→ **Extracted data**:

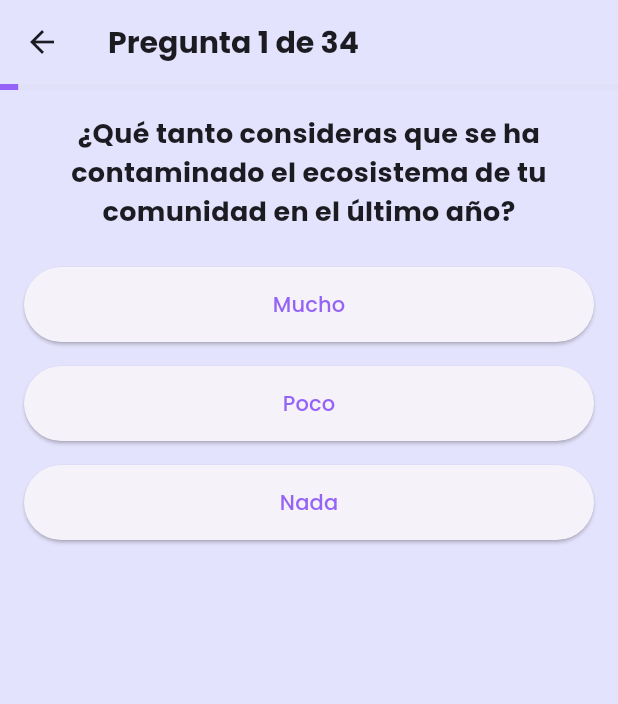
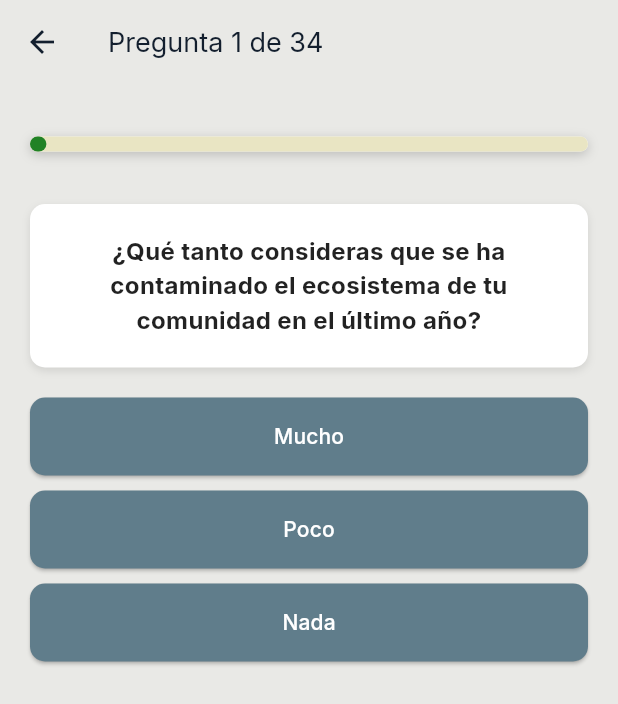
Before and after one commit to albertholto0/Encuesta-tarantula-aplicacion, a Flutter app: the QuizzBodyScreen screen opened directly with empty values, on a phone screen of 412 x 824 dp. Shown: the top 704 px of the screen. Run offline on Flutter 3.47's test engine with Material 3 defaults, Android fonts, the phone set to English and light mode, and no system bars; our stand-ins replace google_fonts.

Commit message:
Se modificó el diseño de mi quizz body

```diff
--- a/lib/configurations/app_theme.dart
+++ b/lib/configurations/app_theme.dart
@@ -1,49 +1,96 @@
 import 'package:flutter/material.dart';
 import 'package:google_fonts/google_fonts.dart';
 
-final appColorScheme = ColorScheme.fromSeed(
+final lightColorScheme = ColorScheme(
   brightness: Brightness.light,
-  seedColor: const Color.fromARGB(255, 119, 129, 216),
-  surface: const Color.fromARGB(255, 228, 227, 253),
-  primary: const Color.fromARGB(255, 149, 100, 246),
-  secondary: const Color.fromARGB(255, 124, 131, 189),
+  primary: Color.fromRGBO(33, 130, 37, 1),
+  onPrimary: Color.fromRGBO(255, 255, 255, 1),
+  primaryContainer: Color.fromRGBO(165, 214, 167, 1),
+  onPrimaryContainer: Color.fromRGBO(10, 58, 13, 1),
+  secondary: Color.fromRGBO(180, 164, 26, 1),
+  onSecondary: Color.fromRGBO(19, 31, 46, 1),
+  secondaryContainer: Color.fromRGBO(233, 229, 195, 1),
+  onSecondaryContainer: Color.fromRGBO(58, 50, 0, 1),
+  tertiary: Color.fromRGBO(17, 118, 59, 1),
+  onTertiary: Color.fromRGBO(255, 255, 255, 1),
+  error: Color.fromRGBO(186, 26, 26, 1),
+  onError: Color.fromRGBO(255, 255, 255, 1),
+  surface: Color.fromRGBO(233, 233, 230, 1),
+  onSurface: Color.fromRGBO(19, 31, 46, 1),
+  outline: Color.fromRGBO(119, 132, 156, 1),
 );
 
-final appTextTheme = GoogleFonts.poppinsTextTheme().copyWith(
-  bodySmall: GoogleFonts.poppins(
-    fontWeight: FontWeight.bold,
-    fontSize: 12.0,
-    color: appColorScheme.onSurface,
-  ),
-  bodyMedium: GoogleFonts.poppins(
-    fontWeight: FontWeight.bold,
-    fontSize: 16.0,
-    color: appColorScheme.onSurface,
-  ),
-  bodyLarge: GoogleFonts.poppins(
-    fontWeight: FontWeight.bold,
-    fontSize: 18.0,
-    color: appColorScheme.onSurface,
-  ),
-  titleLarge: GoogleFonts.poppins(
-    fontWeight: FontWeight.bold,
-    fontSize: 20.0,
-    color: appColorScheme.onSurface,
-  ),
-  titleMedium: GoogleFonts.poppins(
-    fontWeight: FontWeight.bold,
-    fontSize: 16.0,
-    color: appColorScheme.onSurface,
-  ),
-  titleSmall: GoogleFonts.poppins(
-    fontWeight: FontWeight.bold,
-    fontSize: 14.0,
-    color: appColorScheme.onSurface,
-  ),
+final darkColorScheme = ColorScheme(
+  brightness: Brightness.dark,
+  primary: Color.fromRGBO(133, 194, 136, 1),
+  onPrimary: Color.fromRGBO(13, 53, 16, 1),
+  primaryContainer: Color.fromRGBO(30, 94, 34, 1),
+  onPrimaryContainer: Color.fromRGBO(194, 232, 196, 1),
+  secondary: Color.fromRGBO(232, 211, 92, 1),
+  onSecondary: Color.fromRGBO(31, 43, 58, 1),
+  secondaryContainer: Color.fromRGBO(117, 109, 0, 1),
+  onSecondaryContainer: Color.fromRGBO(245, 233, 138, 1),
+  tertiary: Color.fromRGBO(90, 219, 140, 1),
+  onTertiary: Color.fromRGBO(0, 57, 26, 1),
+  error: Color.fromRGBO(255, 180, 171, 1),
+  onError: Color.fromRGBO(105, 0, 5, 1),
+  surface: Color.fromRGBO(26, 38, 53, 1),
+  onSurface: Color.fromRGBO(224, 227, 235, 1),
+  outline: Color.fromRGBO(140, 140, 141, 1),
 );
 
-final appTheme = ThemeData().copyWith(
-  scaffoldBackgroundColor: appColorScheme.surface,
-  textTheme: appTextTheme,
-  colorScheme: appColorScheme,
+final lightTheme = ThemeData(
+  colorScheme: lightColorScheme,
+  useMaterial3: true,
+  textTheme: GoogleFonts.interTextTheme().copyWith(
+    bodySmall: GoogleFonts.inter(
+      fontSize: 10,
+      color: lightColorScheme.onSurface,
+    ),
+    bodyMedium: GoogleFonts.inter(
+      fontSize: 12,
+      color: lightColorScheme.onSurface,
+    ),
+    bodyLarge: GoogleFonts.inter(
+      fontSize: 14,
+      color: lightColorScheme.onSurface,
+    ),
+    titleLarge: GoogleFonts.inter(
+      fontSize: 18,
+      color: lightColorScheme.onSurface,
+    ),
+    titleMedium: GoogleFonts.inter(
+      fontSize: 16,
+      color: lightColorScheme.onSurface,
+    ),
+  ),
+  scaffoldBackgroundColor: lightColorScheme.surface,
 );
+
+final darkTheme = ThemeData(
+  colorScheme: darkColorScheme,
+  useMaterial3: true,
+  textTheme: GoogleFonts.interTextTheme().copyWith(
+    bodySmall: GoogleFonts.inter(
+      fontSize: 10,
+      color: darkColorScheme.onSurface,
+    ),
+    bodyMedium: GoogleFonts.inter(
+      fontSize: 12,
+      color: darkColorScheme.onSurface,
+    ),
+    bodyLarge: GoogleFonts.inter(
+      fontSize: 14,
+      color: darkColorScheme.onSurface,
+    ),
+    titleLarge: GoogleFonts.inter(
+      fontSize: 18,
+      color: darkColorScheme.onSurface,
+    ),
+    titleMedium: GoogleFonts.inter(
+      fontSize: 16,
+      color: darkColorScheme.onSurface,
+    ),
+  ),
+  scaffoldBackgroundColor: darkColorScheme.surface,
+);
--- a/lib/main.dart
+++ b/lib/main.dart
@@ -14,11 +14,14 @@ class MyApp extends StatefulWidget {
 }
 
 class _MyAppState extends State<MyApp> {
+  bool isDarkMode = false;
   @override
   Widget build(BuildContext context) {
     return MaterialApp(
       debugShowCheckedModeBanner: false,
-      theme: appTheme,
+      theme: lightTheme,
+      darkTheme: darkTheme,
+      themeMode: ThemeMode.system,
       home: const HomeScreen(),
     );
   }
--- a/lib/screens/quizz_body.dart
+++ b/lib/screens/quizz_body.dart
@@ -84,68 +84,153 @@ class _QuizzBodyScreenState extends State<QuizzBodyScreen> {
   @override
   Widget build(BuildContext context) {
     final currentQuestion = listQuestions[_currentQuestionIndex];
+    const horizontalPadding = 20.0;
 
     return Scaffold(
       appBar: AppBar(
-        leading: IconButton(
-          icon: const Icon(Icons.arrow_back),
-          onPressed: _goBack,
-        ),
+        leading: IconButton(icon: Icon(Icons.arrow_back), onPressed: _goBack),
         title: Text(
           'Pregunta ${_currentQuestionIndex + 1} de ${listQuestions.length}',
         ),
       ),
       body: Column(
+        crossAxisAlignment: CrossAxisAlignment.stretch,
         children: [
-          LinearProgressIndicator(
+          Container(
+            margin: EdgeInsets.symmetric(
+              horizontal: horizontalPadding,
+              vertical: 35,
+            ),
+            height: 10,
+            decoration: BoxDecoration(
+              color: Colors.white,
+              borderRadius: BorderRadius.circular(10),
+              boxShadow: [
+                BoxShadow(
+                  color: Colors.black.withOpacity(0.2),
+                  blurRadius: 6,
+                  offset: Offset(0, 2),
+                ),
+              ],
+            ),
+            child: LinearProgressIndicator(
+              borderRadius: BorderRadius.circular(12),
               value: (_currentQuestionIndex + 1) / listQuestions.length,
+              minHeight: 10,
             ),
-          Padding(
-            padding: const EdgeInsets.all(16.0),
+          ),
+          Expanded(
+            child: Padding(
+              padding: EdgeInsets.symmetric(horizontal: horizontalPadding),
+
+              child: SingleChildScrollView(
+                child: Column(
+                  children: [
+                    Container(
+                      width: double.infinity,
+                      decoration: BoxDecoration(
+                        color: Colors.white,
+                        borderRadius: BorderRadius.circular(10),
+                        boxShadow: [
+                          BoxShadow(
+                            color: Colors.black.withOpacity(0.1),
+                            blurRadius: 4,
+                            offset: Offset(0, 2),
+                          ),
+                        ],
+                      ),
+                      padding: EdgeInsets.all(20),
                       child: Text(
                         currentQuestion.textQuestion,
-              style: const TextStyle(fontSize: 18),
+                        style: TextStyle(
+                          fontSize: 16,
+                          fontWeight: FontWeight.bold,
+                          color: Colors.black87,
+                        ),
                         textAlign: TextAlign.center,
                       ),
                     ),
+                    SizedBox(height: 20),
                     if (_showTextInput)
-            Padding(
-              padding: const EdgeInsets.all(16.0),
-              child: Column(
+                      Column(
                         children: [
-                  TextField(
+                          Container(
+                            width: double.infinity,
+                            decoration: BoxDecoration(
+                              color: Colors.white,
+                              borderRadius: BorderRadius.circular(10),
+                              boxShadow: [
+                                BoxShadow(
+                                  color: Colors.black.withOpacity(0.1),
+                                  blurRadius: 4,
+                                  offset: Offset(0, 2),
+                                ),
+                              ],
+                            ),
+                            padding: EdgeInsets.symmetric(horizontal: 16),
+                            child: TextField(
                               controller: _textInputController,
                               decoration: const InputDecoration(
-                      border: OutlineInputBorder(),
+                                border: InputBorder.none,
                                 labelText: 'Por favor especifique',
                               ),
                             ),
-                  const SizedBox(height: 16),
-                  ElevatedButton(
+                          ),
+                          SizedBox(height: 16),
+                          SizedBox(
+                            width: double.infinity,
+                            child: ElevatedButton(
+                              style: ElevatedButton.styleFrom(
+                                backgroundColor: Color(0xFF4285F4),
+                                shape: RoundedRectangleBorder(
+                                  borderRadius: BorderRadius.circular(10),
+                                ),
+                              ),
                               onPressed: _confirmTextInput,
-                    child: const Text('Confirmar'),
+                              child: const Text(
+                                'Confirmar',
+                                style: TextStyle(
+                                  fontSize: 16,
+                                  color: Colors.white,
+                                ),
+                              ),
+                            ),
                           ),
                         ],
-              ),
                       )
                     else
                       ...currentQuestion.answers.map((answer) {
                         return Padding(
-                padding: const EdgeInsets.symmetric(
-                  horizontal: 16.0,
-                  vertical: 8.0,
+                          padding: EdgeInsets.only(bottom: 10),
+                          child: SizedBox(
+                            width: double.infinity,
+                            child: ElevatedButton(
+                              style: ElevatedButton.styleFrom(
+                                backgroundColor: Colors.blueGrey,
+                                padding: EdgeInsets.symmetric(vertical: 16),
+                                shape: RoundedRectangleBorder(
+                                  borderRadius: BorderRadius.circular(10),
                                 ),
-                child: ElevatedButton(
+                              ),
                               onPressed: () => _answerQuestion(answer),
-                  child: Text(answer),
-                  style: ElevatedButton.styleFrom(
-                    minimumSize: const Size(double.infinity, 50),
+                              child: Text(
+                                answer,
+                                style: TextStyle(
+                                  fontSize: 14,
+                                  color: Colors.white,
+                                ),
+                              ),
                             ),
                           ),
                         );
                       }),
                   ],
                 ),
+              ),
+            ),
+          ),
+        ],
+      ),
     );
   }
 }
```
Lines whose indentation alone changed are shown as unchanged.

→ **What you are asked to do**:
Which lines of the records hold the string "BorderRadius"? Copy each one.

→ **Task answer**:
+              borderRadius: BorderRadius.circular(10),
+              borderRadius: BorderRadius.circular(12),
+                        borderRadius: BorderRadius.circular(10),
+                              borderRadius: BorderRadius.circular(10),
+                                  borderRadius: BorderRadius.circular(10),
+                                  borderRadius: BorderRadius.circular(10),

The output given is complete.